From the Fleur de Lys to the David - The Supremacy of Florence: Civic Identity and Classical Symbols

In this atypical exhibition the Academy of Fine Arts, seat of Michelangelo's David the most widely known symbol of Florentine civic identity, displays also the less known ones: works of art originally commissioned to decorate the public buildings

In this atypical exhibition the Academy of Fine Arts, seat of Michelangelo's David the most widely known symbol of Florentine civic identity, displays also the less known ones: works of art originally commissioned to decorate the public buildings of Florence which housed the powers running the city: the halls of the various ‘Arti’ or Guilds, Palazzo Vecchio - once Plazzo dei Priori - and the city gates and walls.

This exhibition offers visitors a new key to understanding the work of art themselves, by underscoring the importance of images in the propaganda and communicating strategy of the political and economic groups which ruled the city in the era of the Commune before the rise of the Medici Family changed the city for good from both a political and an aesthetic stand-point.

The dividing line between sacred and secular is often hard to be detected. For instance in the Palazzo dei Priori, one was just as likely to encounter depictions of the mythological hero Hercules - on the city’s official seal - as one of the biblical king David.

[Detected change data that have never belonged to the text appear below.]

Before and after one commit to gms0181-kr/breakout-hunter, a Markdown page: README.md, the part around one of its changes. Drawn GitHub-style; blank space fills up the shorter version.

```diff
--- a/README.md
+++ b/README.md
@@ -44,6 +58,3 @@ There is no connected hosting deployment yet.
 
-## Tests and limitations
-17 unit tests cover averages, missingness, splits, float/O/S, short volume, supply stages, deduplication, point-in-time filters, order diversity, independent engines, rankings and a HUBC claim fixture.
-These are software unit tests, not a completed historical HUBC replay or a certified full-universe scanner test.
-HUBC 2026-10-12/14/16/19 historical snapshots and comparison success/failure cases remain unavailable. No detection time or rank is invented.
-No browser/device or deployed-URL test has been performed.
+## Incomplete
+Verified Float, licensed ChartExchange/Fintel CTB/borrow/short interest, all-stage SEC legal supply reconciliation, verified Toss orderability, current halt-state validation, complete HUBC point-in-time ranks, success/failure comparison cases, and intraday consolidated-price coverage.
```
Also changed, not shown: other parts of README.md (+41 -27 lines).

A selection of rare Renaissance drawings and a fresco showing the Expulsion of the Duke of Athens, from the former Stinche prison, but now in Palazzo Vecchio, illustrates the so-called Defamatory Painting , which consisted in commissioning murals in public places to depict, often in gruesome detail, either events or individuals viewed with hostility by the city of Florence.

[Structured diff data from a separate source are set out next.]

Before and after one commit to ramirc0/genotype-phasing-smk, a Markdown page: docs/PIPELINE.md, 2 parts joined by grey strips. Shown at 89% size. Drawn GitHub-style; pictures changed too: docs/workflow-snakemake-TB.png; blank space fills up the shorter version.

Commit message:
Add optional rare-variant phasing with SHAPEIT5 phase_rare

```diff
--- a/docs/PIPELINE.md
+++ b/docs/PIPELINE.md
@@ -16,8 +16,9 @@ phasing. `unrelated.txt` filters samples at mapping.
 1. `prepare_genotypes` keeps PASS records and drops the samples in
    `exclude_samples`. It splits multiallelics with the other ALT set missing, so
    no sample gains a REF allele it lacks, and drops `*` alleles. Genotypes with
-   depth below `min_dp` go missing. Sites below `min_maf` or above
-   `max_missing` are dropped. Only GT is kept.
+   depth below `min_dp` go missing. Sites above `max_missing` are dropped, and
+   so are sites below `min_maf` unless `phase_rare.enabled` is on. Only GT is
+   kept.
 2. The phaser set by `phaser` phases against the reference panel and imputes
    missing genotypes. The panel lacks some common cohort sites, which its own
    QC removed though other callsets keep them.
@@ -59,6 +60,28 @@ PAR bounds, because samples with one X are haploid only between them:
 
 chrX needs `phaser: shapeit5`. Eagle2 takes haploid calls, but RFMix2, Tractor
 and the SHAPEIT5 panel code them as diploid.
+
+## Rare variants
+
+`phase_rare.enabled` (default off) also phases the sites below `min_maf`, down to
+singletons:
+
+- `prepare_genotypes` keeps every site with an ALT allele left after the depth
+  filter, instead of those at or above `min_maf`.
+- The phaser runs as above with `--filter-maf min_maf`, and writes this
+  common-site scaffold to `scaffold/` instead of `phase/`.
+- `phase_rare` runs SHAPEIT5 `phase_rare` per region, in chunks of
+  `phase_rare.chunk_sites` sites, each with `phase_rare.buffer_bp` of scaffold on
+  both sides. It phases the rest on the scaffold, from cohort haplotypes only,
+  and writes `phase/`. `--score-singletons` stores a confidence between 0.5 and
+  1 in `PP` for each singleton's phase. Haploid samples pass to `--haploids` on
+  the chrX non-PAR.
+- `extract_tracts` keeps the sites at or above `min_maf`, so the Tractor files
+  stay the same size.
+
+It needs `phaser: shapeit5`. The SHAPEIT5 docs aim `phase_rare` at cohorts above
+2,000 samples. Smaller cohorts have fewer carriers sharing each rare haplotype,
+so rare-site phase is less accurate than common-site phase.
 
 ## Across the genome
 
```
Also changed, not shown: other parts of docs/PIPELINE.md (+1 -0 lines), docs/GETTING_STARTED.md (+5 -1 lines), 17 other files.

Imagines embodying the wealth of the city, on the other hand, were set up in the market place; Donatello’s statue of Abundance, famously atop a column in the Old Market. While the original has now been lost, we are familiar with the statue from the numerous copies produced over the centuries, the most famous today is the one located in Piazza della Repubblica.

In the late 1300s Florence also started to identify with its Poet, Dante Alighieri depicting his idealized portrait in various public places, like the Bargello and the Cathedral.

Also, the decoration of the city gates and the heraldry adorning the city walls provided the city fathers with another opportunity to celebrate Florence and its allies.

The exhibition devotes special attention to the Arti, the driving force behind the economic boom which Florence enjoyed in the era of the Commune and the true political power in the city at the time.

Membership of one of the guilds was actually a precondition for playing an active role in the city’s political life.

For the first time in two centuries, visitors will be able to admire in a single venue of the entire collection of panels depicting the guild’s patron saints, originally adorned the pillars of Orsanmichele, in the area of the Ponte Vecchio.

Until December 8th, Academy of Fine Arts - Florence